All that was left to get was drinks. I’m nearing the end of my sober year, and was delighted to find a bottle of Martinelli’s for just $1.99. Even better: It was a special Northwest Blend variety.

WOW, indeed.

I should mention that if you do want booze, you’ll probably have to up your budget—but just a tiny bit. Grocery Outlet has legendary deals on wine and beer, and I was sorry to pass up a deal on some Pfriem Barrel Aged fruit ale.

It was time for the moment of truth: The checkout line. Would I meet my arbitrary price goal? YUP. I came in at $13.95—more than a buck under budget.

My haul. Should I start a YouTube channel?

Now it was time to actually cook the stuff. I started by throwing the butternut in the oven, following this basic recipe but adding some of my own spices (and using both butter and olive oil). I took it out halfway through cooking time to lovingly brush more oil on, and was happy with how it turned out—though next time I’d add a maple glaze, or perhaps the tahini butter from this recipe if I wanted to go in a different flavor direction.

Before...
After!

Next up was the cornbread stuffing, which I made stovetop-style. I threw in some leftover fresh rosemary and sage from my Thanksgiving feast, as well as a couple garlic cloves and the Trader Joe’s umami seasoning blend—and, of course, the sweet corn.

Okay, it’s confession time: I didn’t realize it when I bought it, but the truffle mix called for cream cheese—which, in my opinion, falls just outside of the basic kitchen staples definition. Fortunately, I always have some cream cheese in my fridge, because it’s the only way I can get my dog to take his medicine! This no-bake dessert was easy-peasy, even for someone as notoriously impatient with measurements as myself.

All that was left to do was pop the biscuits in the oven, throw some cranberry sauce on the brie, set the table and pour some cider. (Note: This meal fed two people, plus two extra servings that we had as leftovers the next day.)

Not pictured: The truffles, because truffles are very hard to make look appealing when using an old iPhone camera.

Sitting down at this table, eating this meal I paid about 14 bucks for, I couldn’t help but feel festive. It may have been a random Wednesday in early December, but I’d had a meal I’d cooked with love, good company, and my health. In a year as difficult as 2020, that’s more than reason enough to celebrate.

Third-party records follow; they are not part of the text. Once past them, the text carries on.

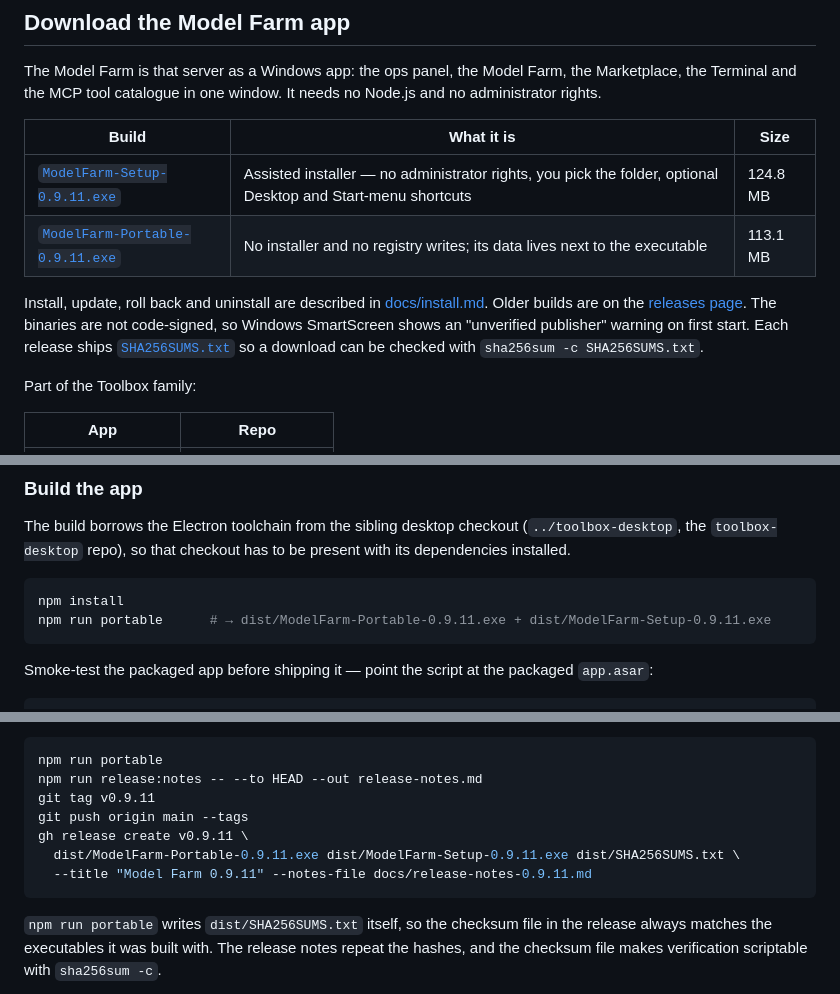
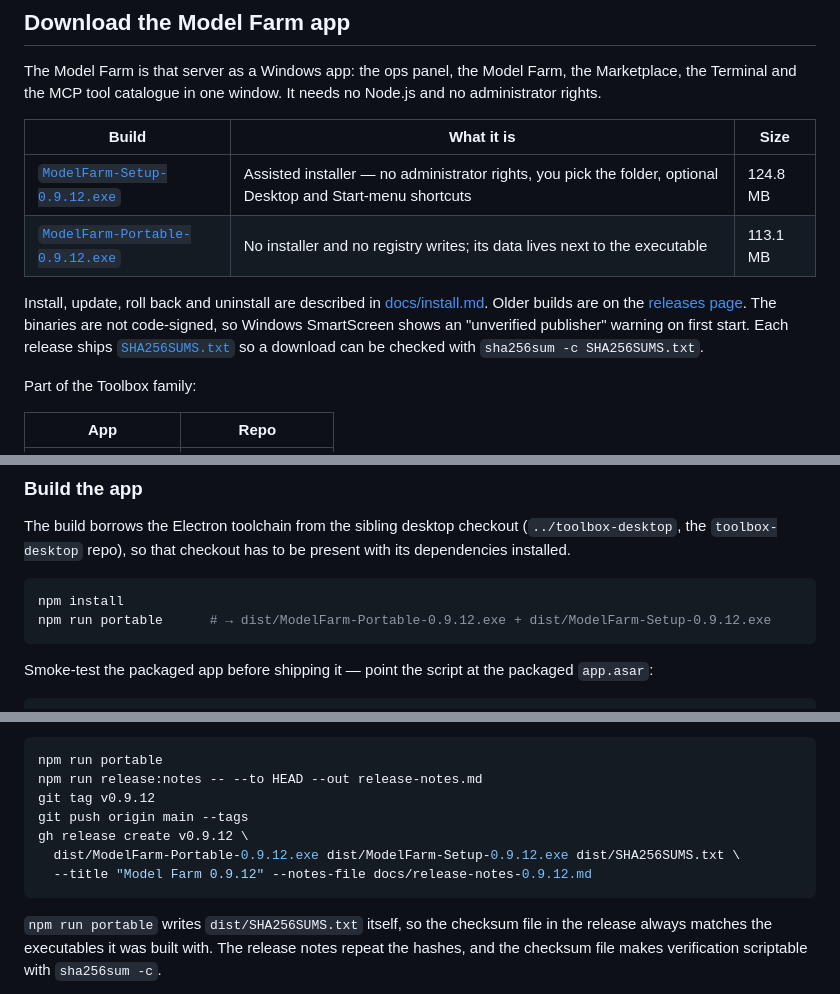
Before and after one commit to acsdd/toolbox-mcp, a Markdown page: README.md, 3 parts joined by grey strips. GitHub-like rendering.

Commit message:
release: 0.9.12

````diff
--- a/README.md
+++ b/README.md
@@ -16,8 +16,8 @@ no Node.js and no administrator rights.
 
 | Build | What it is | Size |
 | --- | --- | --- |
-| [`ModelFarm-Setup-0.9.11.exe`](https://github.com/acsdd/toolbox-mcp/releases/download/v0.9.11/ModelFarm-Setup-0.9.11.exe) | Assisted installer — no administrator rights, you pick the folder, optional Desktop and Start-menu shortcuts | 124.8 MB |
-| [`ModelFarm-Portable-0.9.11.exe`](https://github.com/acsdd/toolbox-mcp/releases/download/v0.9.11/ModelFarm-Portable-0.9.11.exe) | No installer and no registry writes; its data lives next to the executable | 113.1 MB |
+| [`ModelFarm-Setup-0.9.12.exe`](https://github.com/acsdd/toolbox-mcp/releases/download/v0.9.12/ModelFarm-Setup-0.9.12.exe) | Assisted installer — no administrator rights, you pick the folder, optional Desktop and Start-menu shortcuts | 124.8 MB |
+| [`ModelFarm-Portable-0.9.12.exe`](https://github.com/acsdd/toolbox-mcp/releases/download/v0.9.12/ModelFarm-Portable-0.9.12.exe) | No installer and no registry writes; its data lives next to the executable | 113.1 MB |
 
 Install, update, roll back and uninstall are described in
 [docs/install.md](docs/install.md). Older builds are on the
@@ -278,7 +278,7 @@ present with its dependencies installed.
 
 ```bash
 npm install
-npm run portable      # → dist/ModelFarm-Portable-0.9.11.exe + dist/ModelFarm-Setup-0.9.11.exe
+npm run portable      # → dist/ModelFarm-Portable-0.9.12.exe + dist/ModelFarm-Setup-0.9.12.exe
 ```
 
 Smoke-test the packaged app before shipping it — point the script at the
@@ -313,11 +313,11 @@ the widget core repo, so **the widget core has to be published first**:
 ```bash
 npm run portable
 npm run release:notes -- --to HEAD --out release-notes.md
-git tag v0.9.11
+git tag v0.9.12
 git push origin main --tags
-gh release create v0.9.11 \
-  dist/ModelFarm-Portable-0.9.11.exe dist/ModelFarm-Setup-0.9.11.exe dist/SHA256SUMS.txt \
-  --title "Model Farm 0.9.11" --notes-file docs/release-notes-0.9.11.md
+gh release create v0.9.12 \
+  dist/ModelFarm-Portable-0.9.12.exe dist/ModelFarm-Setup-0.9.12.exe dist/SHA256SUMS.txt \
+  --title "Model Farm 0.9.12" --notes-file docs/release-notes-0.9.12.md
 ```
 
 `npm run portable` writes `dist/SHA256SUMS.txt` itself, so the checksum file in
````
Also changed, not shown: other parts of README.md (+1 -1 lines), docs/release-notes-0.9.12.md (added, +24 -0 lines), docs/panel-overview.png, 3 other files.
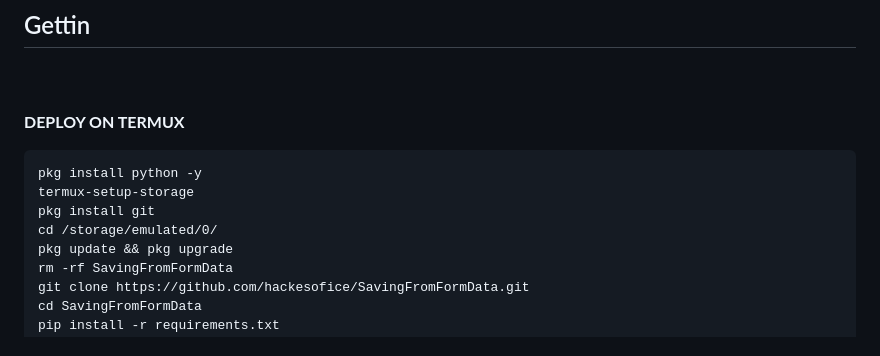
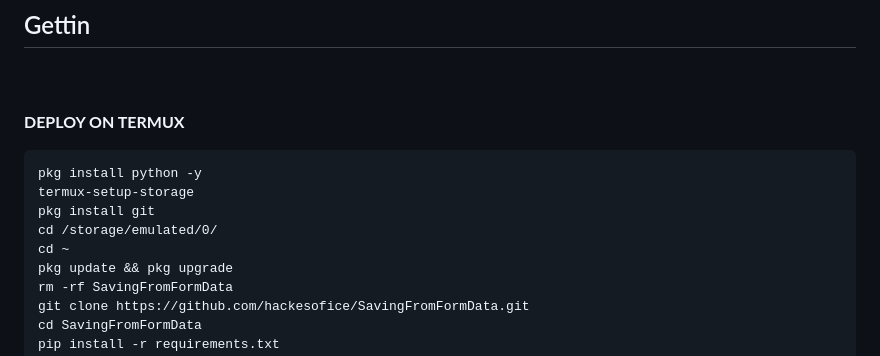
Before and after one commit to hackesofice/SavingFromFormData, a Markdown page: README.md, the part around the change. Rendered like a GitHub page.

```diff
--- a/README.md
+++ b/README.md
@@ -66,6 +66,7 @@ pkg install python -y
 termux-setup-storage
 pkg install git
 cd /storage/emulated/0/
+cd ~
 pkg update && pkg upgrade
 rm -rf SavingFromFormData
 git clone https://github.com/hackesofice/SavingFromFormData.git
```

However you eat this holiday season—whether it’s the traditional big holiday dinner, a Postmated burrito, or your own budget grocery store haul—I hope you find a way to make it celebratory, whatever that means for you. It’s going to be a quiet holiday season, but that doesn’t mean we don’t deserve a little festivity.